The Celiac Disease Foundation, a nonprofit organization founded in 1990, helps shed light on these disruptive ingredients and others at chapters across the country. Staff members schedule everything from informative kids’ camps to an annual conference and expo that corrals speakers, nutritionists, and vendors of gluten-free goods.
After grabbing a product from the grocery store shelf, some peoples’ eyes immediately dart to the number of calories printed on the nutrition label. Others may seek the percentage of sodium. People with celiac disease must scroll through the list of ingredients in search of the words “wheat,” “barley,” “rye,” or “triticale,” all of which contain the problematic gluten.
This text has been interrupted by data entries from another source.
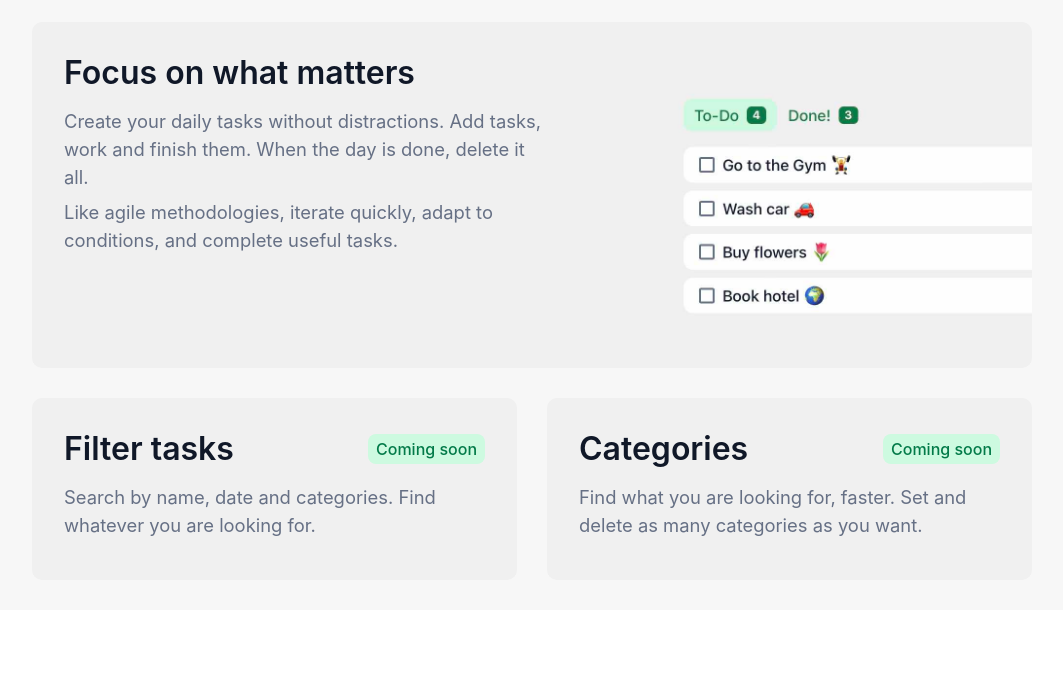
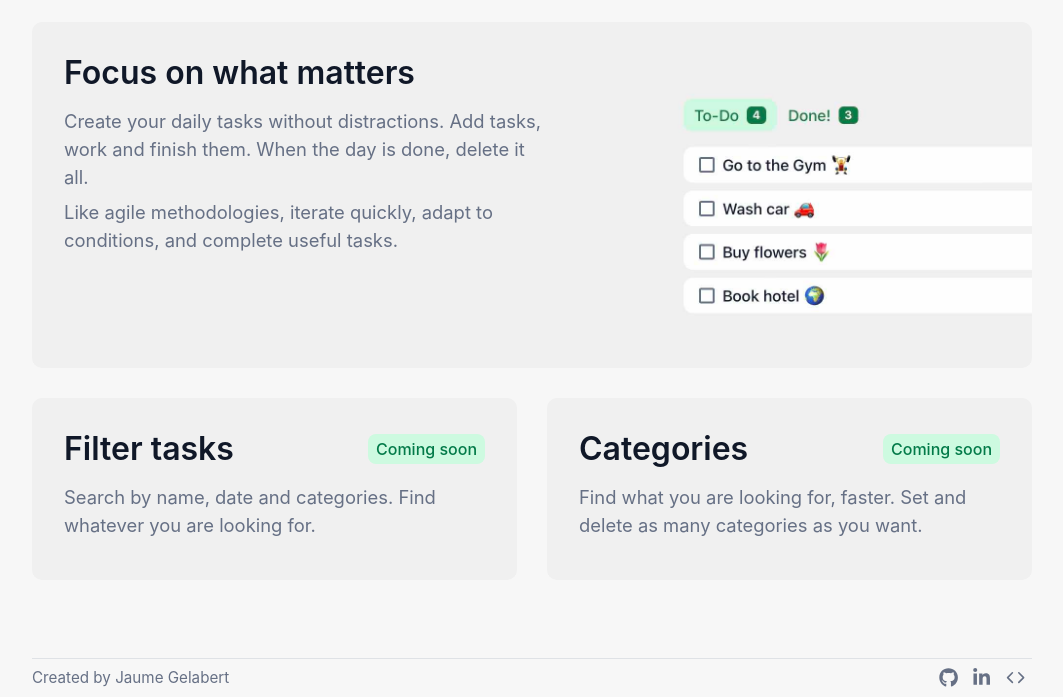
Before and after one commit to JaumeGelabert/daily-tasks, a React (Create React App) app in the folder client/: page / in a window 1280 px wide. Shown: the part 618-1315 px from the top of the page, without its empty margins (108-1171 px from the left). Before the commit the page ends 1228 px from the top, so only its background shows below. Built offline with nearby package versions, Linux system fonts and the light colour scheme.

Commit message:
Added Footer to landing apge

```diff
--- a/client/src/pages/Landing/Landing.jsx
+++ b/client/src/pages/Landing/Landing.jsx
@@ -2,6 +2,7 @@
 import { Flex } from '@chakra-ui/react';
 import ContentWrapper from '../../components/utils/ContentWrapper';
 import Features from './Sections/Features';
+import Footer from './Sections/Footer';
 
 // Sections
 import Hero from './Sections/Hero';
@@ -18,6 +19,7 @@ export default function Landing() {
         >
           <Hero />
           <Features />
+          <Footer />
         </Flex>
       </ContentWrapper>
     </>
--- /dev/null
+++ b/client/src/pages/Landing/Sections/Footer.jsx
@@ -0,0 +1,53 @@
+// Chakra UI
+import { Divider, Flex, Img, Text, Link } from '@chakra-ui/react';
+
+// Icons
+import { FaLinkedinIn, FaGithub } from 'react-icons/fa';
+import { FiCode } from 'react-icons/fi';
+
+export default function Footer() {
+  return (
+    <>
+      <Flex direction="column" w="100%" mt="3rem" mb=".5rem">
+        <Divider w="100%" borderColor="gray.border" mb=".5rem" />
+        <Flex direction="row" justifyContent="space-between">
+          <Text fontSize=".95rem" color="gray.200">
+            Created by Jaume Gelabert
+          </Text>
+          <Flex direction="row" alignItems="center" color="gray.200">
+            <Link
+              mx=".45rem"
+              _hover={{ color: 'gray.400' }}
+              href="https://www.github.com/JaumeGelabert"
+              target="_blank"
+              rel="noreferrer"
+              alt="github link"
+            >
+              <FaGithub size="1.2rem" />
+            </Link>
+            <Link
+              mx=".45rem"
+              _hover={{ color: 'gray.400' }}
+              href="https://www.linkedin.com/in/jaumegelabert/"
+              target="_blank"
+              rel="noreferrer"
+              alt="linkedin link"
+            >
+              <FaLinkedinIn size="1.2rem" />
+            </Link>
+            <Link
+              mx=".45rem"
+              _hover={{ color: 'gray.400' }}
+              href="https://www.jaumegelabert.dev"
+              target="_blank"
+              rel="noreferrer"
+              alt="portfolio link"
+            >
+              <FiCode size="1.2rem" />
+            </Link>
+          </Flex>
+        </Flex>
+      </Flex>
+    </>
+  );
+}
```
If you've ever stood on the second floor of the Los Angeles Central Public Library and marveled at the explosion of color within the rotunda or the 12 adjacent murals depicting California history, then you have the Los Angeles Conservancy to thank. When the library was scheduled for demolition in the mid-1970s, concerned citizens formed the Conservancy to save the rotunda, the exterior limestone sculptures, and the library's many other architectural treasures. The group finally convinced the City Council to preserve the library in 1983, after years of public discussion, debate, and book-sniffing sit-ins. Ever since, it has advocated for greater Los Angeles's historic sites and educated people about the city's architectural heritage. The Conservancy is responsible for saving and revitalizing landmarks such as the former Cathedral of St. Vibiana, Frank Lloyd Wright’s Ennis House, and the world’s oldest remaining McDonald’s restaurant.
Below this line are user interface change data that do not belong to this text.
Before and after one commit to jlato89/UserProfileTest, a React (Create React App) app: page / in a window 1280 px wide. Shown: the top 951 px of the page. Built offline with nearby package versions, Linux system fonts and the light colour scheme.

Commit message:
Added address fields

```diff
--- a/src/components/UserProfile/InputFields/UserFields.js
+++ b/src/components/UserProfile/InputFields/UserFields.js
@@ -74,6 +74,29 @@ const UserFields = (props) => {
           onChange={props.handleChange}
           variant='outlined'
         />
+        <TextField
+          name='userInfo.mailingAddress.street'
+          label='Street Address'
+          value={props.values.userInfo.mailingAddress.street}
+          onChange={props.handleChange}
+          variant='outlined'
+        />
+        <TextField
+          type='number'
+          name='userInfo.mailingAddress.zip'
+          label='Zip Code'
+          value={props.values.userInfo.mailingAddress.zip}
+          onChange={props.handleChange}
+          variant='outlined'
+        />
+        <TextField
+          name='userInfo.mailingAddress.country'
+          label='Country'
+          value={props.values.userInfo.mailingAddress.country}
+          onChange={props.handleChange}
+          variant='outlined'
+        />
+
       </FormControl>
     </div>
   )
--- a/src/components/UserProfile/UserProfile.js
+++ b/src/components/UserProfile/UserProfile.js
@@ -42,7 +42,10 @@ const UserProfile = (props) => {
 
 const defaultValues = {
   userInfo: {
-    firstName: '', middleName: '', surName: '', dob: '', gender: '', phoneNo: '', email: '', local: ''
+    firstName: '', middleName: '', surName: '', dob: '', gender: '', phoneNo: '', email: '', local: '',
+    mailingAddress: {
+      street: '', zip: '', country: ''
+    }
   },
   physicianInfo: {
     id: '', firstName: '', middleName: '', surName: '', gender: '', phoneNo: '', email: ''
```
To accomplish its mission, the membership-based nonprofit offers a number of ways people can experience these beautiful and storied places. The Last Remaining Seats series earned a Reader Recommendation for Best Film Series and Best Downtown Event in the Los Angeles Downtown News' 2012 poll, in which the conservancy’s walking tours also earned the title of Best Downtown Tour. But the organization does more than save grandiose public buildings: increasingly, it also focuses on smaller community projects such as garden apartments and sites that reflect the area's rich Latino culture.
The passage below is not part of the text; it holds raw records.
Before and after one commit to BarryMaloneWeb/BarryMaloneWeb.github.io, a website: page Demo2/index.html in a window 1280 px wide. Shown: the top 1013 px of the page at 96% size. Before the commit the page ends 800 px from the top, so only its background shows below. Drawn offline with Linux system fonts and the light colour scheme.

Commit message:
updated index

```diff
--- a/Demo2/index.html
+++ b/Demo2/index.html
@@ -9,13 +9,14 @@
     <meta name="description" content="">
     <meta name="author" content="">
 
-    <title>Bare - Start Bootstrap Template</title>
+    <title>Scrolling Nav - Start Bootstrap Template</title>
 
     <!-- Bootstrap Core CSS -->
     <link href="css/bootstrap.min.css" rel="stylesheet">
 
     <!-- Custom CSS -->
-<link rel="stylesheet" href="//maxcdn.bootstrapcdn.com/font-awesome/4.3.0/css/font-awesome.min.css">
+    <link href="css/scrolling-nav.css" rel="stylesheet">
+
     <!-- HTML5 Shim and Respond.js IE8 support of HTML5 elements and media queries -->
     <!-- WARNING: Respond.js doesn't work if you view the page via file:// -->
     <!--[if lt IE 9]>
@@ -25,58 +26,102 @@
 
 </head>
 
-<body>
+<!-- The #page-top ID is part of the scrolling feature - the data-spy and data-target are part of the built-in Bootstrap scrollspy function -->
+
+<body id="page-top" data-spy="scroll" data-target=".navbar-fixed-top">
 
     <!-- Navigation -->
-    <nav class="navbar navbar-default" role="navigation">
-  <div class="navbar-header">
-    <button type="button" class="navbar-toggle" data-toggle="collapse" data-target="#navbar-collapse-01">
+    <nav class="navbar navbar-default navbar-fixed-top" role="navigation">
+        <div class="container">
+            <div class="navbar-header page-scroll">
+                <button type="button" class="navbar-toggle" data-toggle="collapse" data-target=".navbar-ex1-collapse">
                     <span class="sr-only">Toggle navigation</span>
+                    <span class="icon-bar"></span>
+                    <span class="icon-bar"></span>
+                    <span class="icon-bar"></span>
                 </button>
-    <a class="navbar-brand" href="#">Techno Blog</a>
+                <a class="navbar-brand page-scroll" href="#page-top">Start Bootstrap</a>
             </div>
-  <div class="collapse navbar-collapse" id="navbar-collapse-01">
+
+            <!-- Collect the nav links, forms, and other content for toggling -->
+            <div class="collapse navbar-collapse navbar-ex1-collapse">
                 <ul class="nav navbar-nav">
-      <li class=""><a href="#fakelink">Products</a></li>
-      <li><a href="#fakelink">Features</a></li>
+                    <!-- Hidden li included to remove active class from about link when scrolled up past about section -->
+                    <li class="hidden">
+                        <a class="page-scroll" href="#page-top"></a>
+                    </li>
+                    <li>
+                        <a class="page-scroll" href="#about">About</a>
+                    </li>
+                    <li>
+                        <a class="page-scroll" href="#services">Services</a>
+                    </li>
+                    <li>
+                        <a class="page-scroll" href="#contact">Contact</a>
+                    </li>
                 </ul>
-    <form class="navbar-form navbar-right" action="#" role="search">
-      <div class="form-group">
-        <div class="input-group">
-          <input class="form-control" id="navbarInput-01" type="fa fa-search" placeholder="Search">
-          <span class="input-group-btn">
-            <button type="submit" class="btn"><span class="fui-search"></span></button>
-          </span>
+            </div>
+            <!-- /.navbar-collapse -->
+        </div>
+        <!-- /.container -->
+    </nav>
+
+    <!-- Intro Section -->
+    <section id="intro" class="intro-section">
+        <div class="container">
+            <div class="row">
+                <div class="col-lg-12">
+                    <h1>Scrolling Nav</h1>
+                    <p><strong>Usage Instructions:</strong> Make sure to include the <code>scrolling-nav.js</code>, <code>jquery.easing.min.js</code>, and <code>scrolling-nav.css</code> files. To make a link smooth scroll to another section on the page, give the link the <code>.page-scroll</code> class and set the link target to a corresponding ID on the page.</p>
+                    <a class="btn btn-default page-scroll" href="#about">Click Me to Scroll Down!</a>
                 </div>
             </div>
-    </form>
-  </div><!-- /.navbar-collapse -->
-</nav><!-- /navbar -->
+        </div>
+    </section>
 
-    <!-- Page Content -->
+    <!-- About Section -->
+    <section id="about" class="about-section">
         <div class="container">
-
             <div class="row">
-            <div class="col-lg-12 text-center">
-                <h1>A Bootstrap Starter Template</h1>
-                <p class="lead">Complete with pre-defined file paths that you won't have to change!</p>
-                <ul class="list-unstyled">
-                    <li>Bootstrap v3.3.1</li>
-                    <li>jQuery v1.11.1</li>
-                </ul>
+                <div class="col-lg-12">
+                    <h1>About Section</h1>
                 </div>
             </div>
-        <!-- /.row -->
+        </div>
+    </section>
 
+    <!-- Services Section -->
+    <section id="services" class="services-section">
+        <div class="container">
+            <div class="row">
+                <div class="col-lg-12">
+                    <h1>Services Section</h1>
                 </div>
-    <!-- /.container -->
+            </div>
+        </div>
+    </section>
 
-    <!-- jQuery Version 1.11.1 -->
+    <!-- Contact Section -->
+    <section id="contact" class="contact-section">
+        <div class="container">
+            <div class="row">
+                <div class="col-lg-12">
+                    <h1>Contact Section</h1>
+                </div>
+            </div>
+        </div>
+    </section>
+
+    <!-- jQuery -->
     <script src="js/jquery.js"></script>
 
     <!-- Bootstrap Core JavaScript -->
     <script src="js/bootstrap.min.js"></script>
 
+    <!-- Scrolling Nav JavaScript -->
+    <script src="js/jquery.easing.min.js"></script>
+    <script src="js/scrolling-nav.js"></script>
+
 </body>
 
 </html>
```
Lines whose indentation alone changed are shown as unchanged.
Executive director and 20-year Conservancy veteran Linda Dishman explained to Patt Morrison of the Los Angeles Times, "People are becoming more vocal. …That's one of the great secrets about Los Angeles: People really identify with their neighborhoods." The Conservancy also presents annual preservation awards to honor the efforts of individuals who fight to save places such as Pann’s Coffee Shop and Griffith Observatory.
Grilled or chilled, layered or wrapped, the chefs at The Original Sandbag's Gourmet Sandwiches uphold the age-old art of bread bundling as they craft a mélange of classic sandwiches alongside a complement of classic soups, sides, and desserts. Staffers load up the shop’s fluffy rolls or toasty bread slices with spiced cuts of turkey, saucy meatballs, and veggies before pairing each creation with a homemade chocolate-chip cookie, imbuing senses with nostalgia for days at mom’s house or late-night shindigs at Cookie Monster's mansion. Diners can take their bounty to go or linger at the restaurant, which features a lineup of indoor seating and a collection of patio tables soaking in the warm rays of the noonday sun.